|Drancy Aerial View *
The assembly camp (Sammellager
) at Drancy, a north-eastern suburb of
, was established in August 1941
The camp was situated in a public housing project built between 1932 and 1936
considered one of the most interesting and technically advanced developments of its kind to be erected during the
Known as "La Cité de la Muette", it was occupied for a short while as housing prior to WW2, before becoming
a gendarmerie barracks and then an assembly camp for the deportation of Jews. After the war, the buildings were
used for a time as an army barracks before being largely destroyed in 1976
. Only the
large courtyard block that served as the assembly camp remains of the original development.
|Drancy Courtyard *
The camp measured 200x400 m, with a lookout tower at each corner, and was initially guarded by French gendarmes.
The capacity of the camp was 4,500 prisoners. Between 21 August 1941 and
17 August 1944
70,000 prisoners passed through it.
At first the camp was administered by French personnel, but on 2 July 1943
assumed command, assisted by 4 SS-officers. All French police
were dismissed. In their place, prisoners served as members of an internal police service
("Membres du Service d’Ordre").
The conditions in the camp had been bad from inception, with the shortage of food a constant problem. The daily
ration measured 600-800 calories until November 1942
but temporarily improved
at that time when prisoners were allowed to receive food parcels from their families and from French Jewish
organisations and the Red Cross. Under Brunner
’s control, conditions
rapidly deteriorated to their former state.
|Gurs Deportation Camp *
The camp at Gurs, in the southwest of France, had been established as early as April 1939
to hold Spanish republican soldiers fleeing in the wake of Franco’s victory. In
, 7,500 German Jews from Baden and the Saarpfalz were interned at Gurs in
appalling conditions. They lived in overcrowded barracks, slept on the ground and suffered from hunger and
cold in a damp, muddy region. During the winter of 1940-41
alone, 800 prisoners died.
Gurs was only one of a number of camps established by the Vichy Government. Together, they held 20,000 Jewish
prisoners. When the deportations began, the trains from these camps were routed to Drancy, where Jews held in
camps in the occupied zone of France, such as Pithiviers
, were added to the transports, together with those interned
at Drancy itself.
More than 3,000 Jews died in France during the period of occupation, 2,500 of them in the various camps in the

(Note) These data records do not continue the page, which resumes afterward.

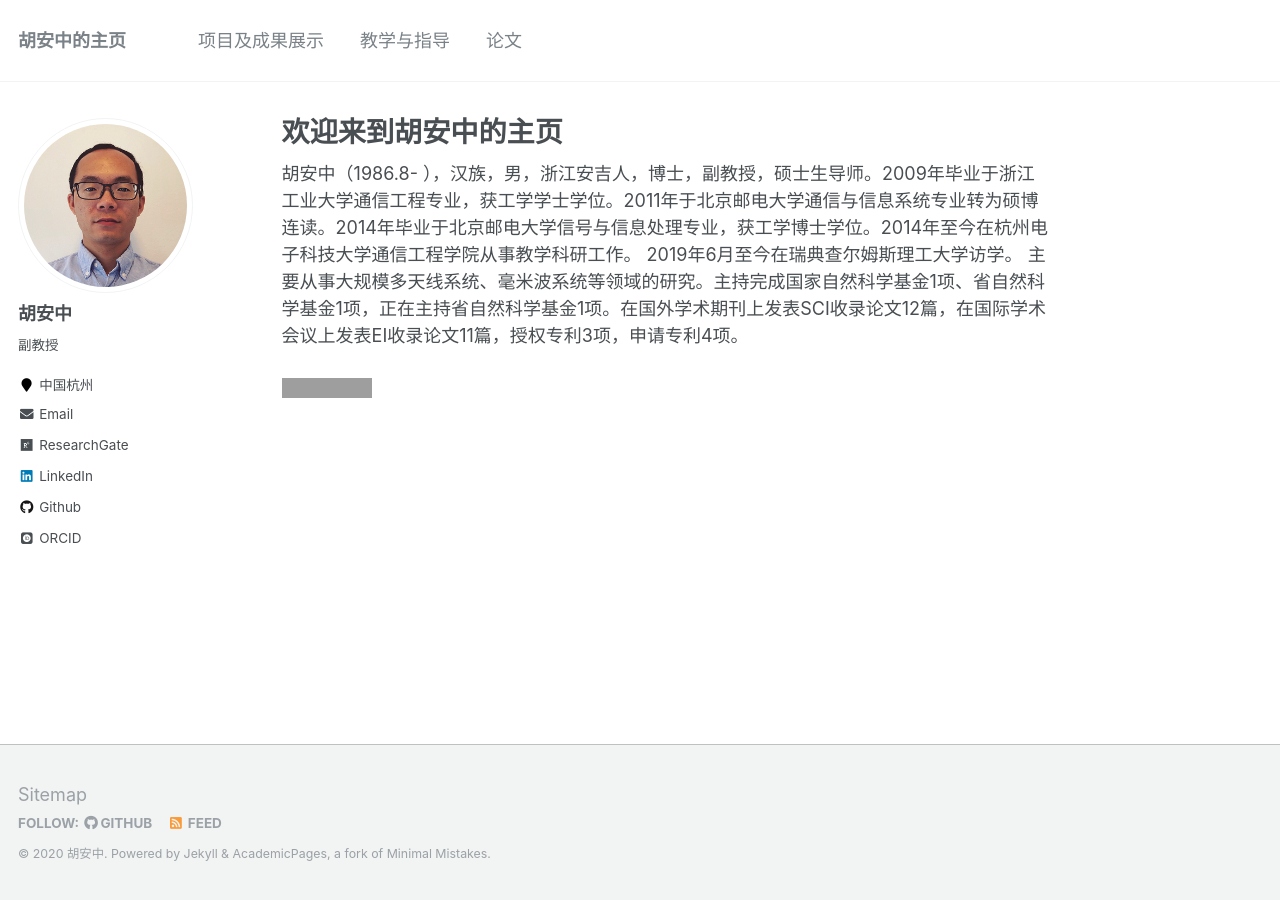
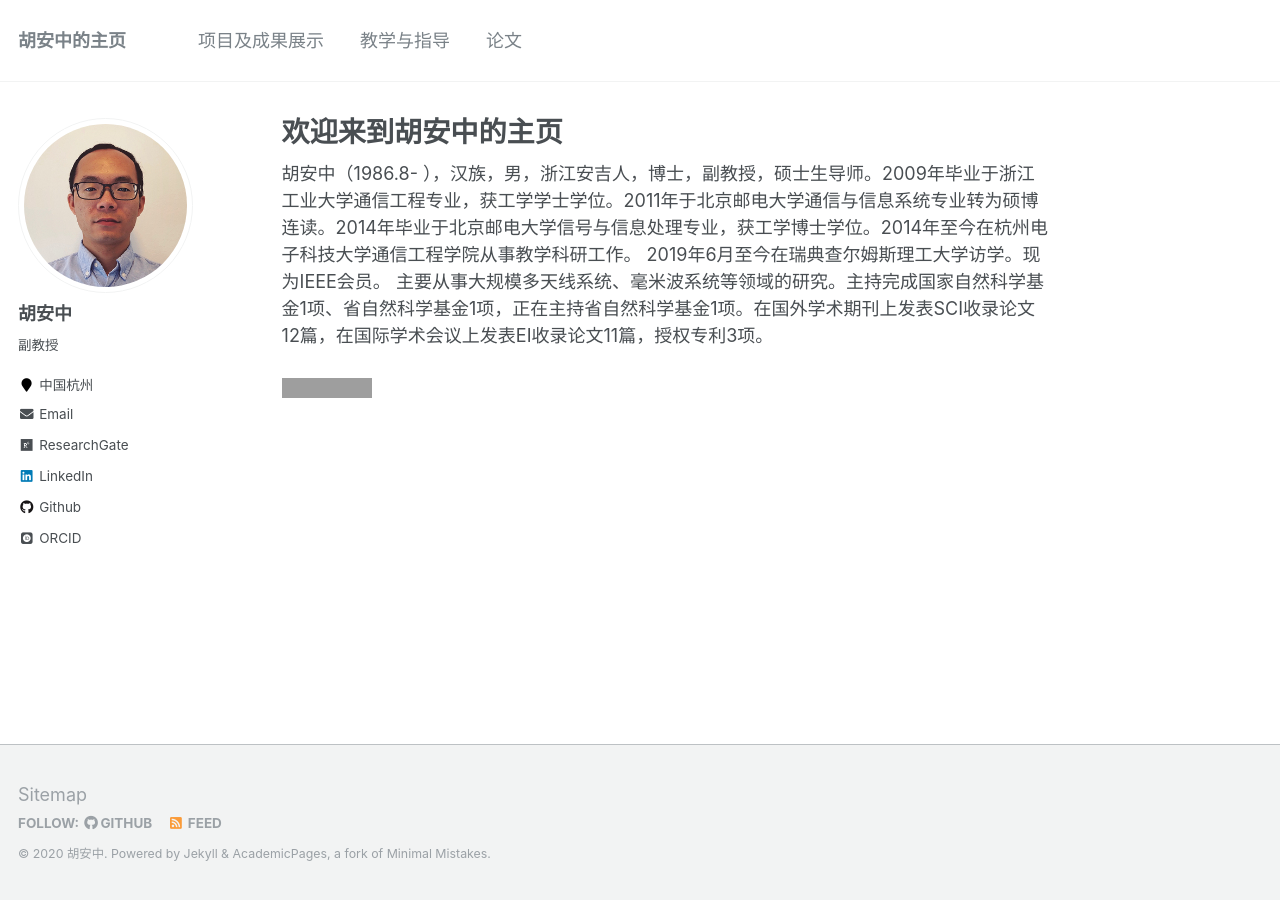
Before and after one commit to anzhonghu/ch, a Jekyll site: the page built from _pages/about.md, in a window 1280 px wide. Built offline with Jekyll 4.4.1, drawn with Linux system fonts in a browser that asks for light colours; some web fonts are replaced; grey boxes are pictures that could not be loaded.

Commit message:
Update about.md

```diff
--- a/_pages/about.md
+++ b/_pages/about.md
@@ -8,8 +8,8 @@ redirect_from:
   - /about.html
 ---
 
-胡安中（1986.8- ），汉族，男，浙江安吉人，博士，副教授，硕士生导师。2009年毕业于浙江工业大学通信工程专业，获工学学士学位。2011年于北京邮电大学通信与信息系统专业转为硕博连读。2014年毕业于北京邮电大学信号与信息处理专业，获工学博士学位。2014年至今在杭州电子科技大学通信工程学院从事教学科研工作。 2019年6月至今在瑞典查尔姆斯理工大学访学。
-主要从事大规模多天线系统、毫米波系统等领域的研究。主持完成国家自然科学基金1项、省自然科学基金1项，正在主持省自然科学基金1项。在国外学术期刊上发表SCI收录论文12篇，在国际学术会议上发表EI收录论文11篇，授权专利3项，申请专利4项。
+胡安中（1986.8- ），汉族，男，浙江安吉人，博士，副教授，硕士生导师。2009年毕业于浙江工业大学通信工程专业，获工学学士学位。2011年于北京邮电大学通信与信息系统专业转为硕博连读。2014年毕业于北京邮电大学信号与信息处理专业，获工学博士学位。2014年至今在杭州电子科技大学通信工程学院从事教学科研工作。 2019年6月至今在瑞典查尔姆斯理工大学访学。现为IEEE会员。
+主要从事大规模多天线系统、毫米波系统等领域的研究。主持完成国家自然科学基金1项、省自然科学基金1项，正在主持省自然科学基金1项。在国外学术期刊上发表SCI收录论文12篇，在国际学术会议上发表EI收录论文11篇，授权专利3项。
 
 
 
```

occupied zone and Vichy. Over 1,000 are buried in the cemetery at Gurs.
Of the 76,000 Jews deported from France, fewer than 3,000 survived.
Gurs Website *
1) Hilberg, Raul. The Destruction of the European Jews
. Yale University Press, New Haven 2003
2) Gutman, Israel ed. Encyclopedia of the Holocaust
. Macmillan Publishing Company, New York, 1990
© ARC 2005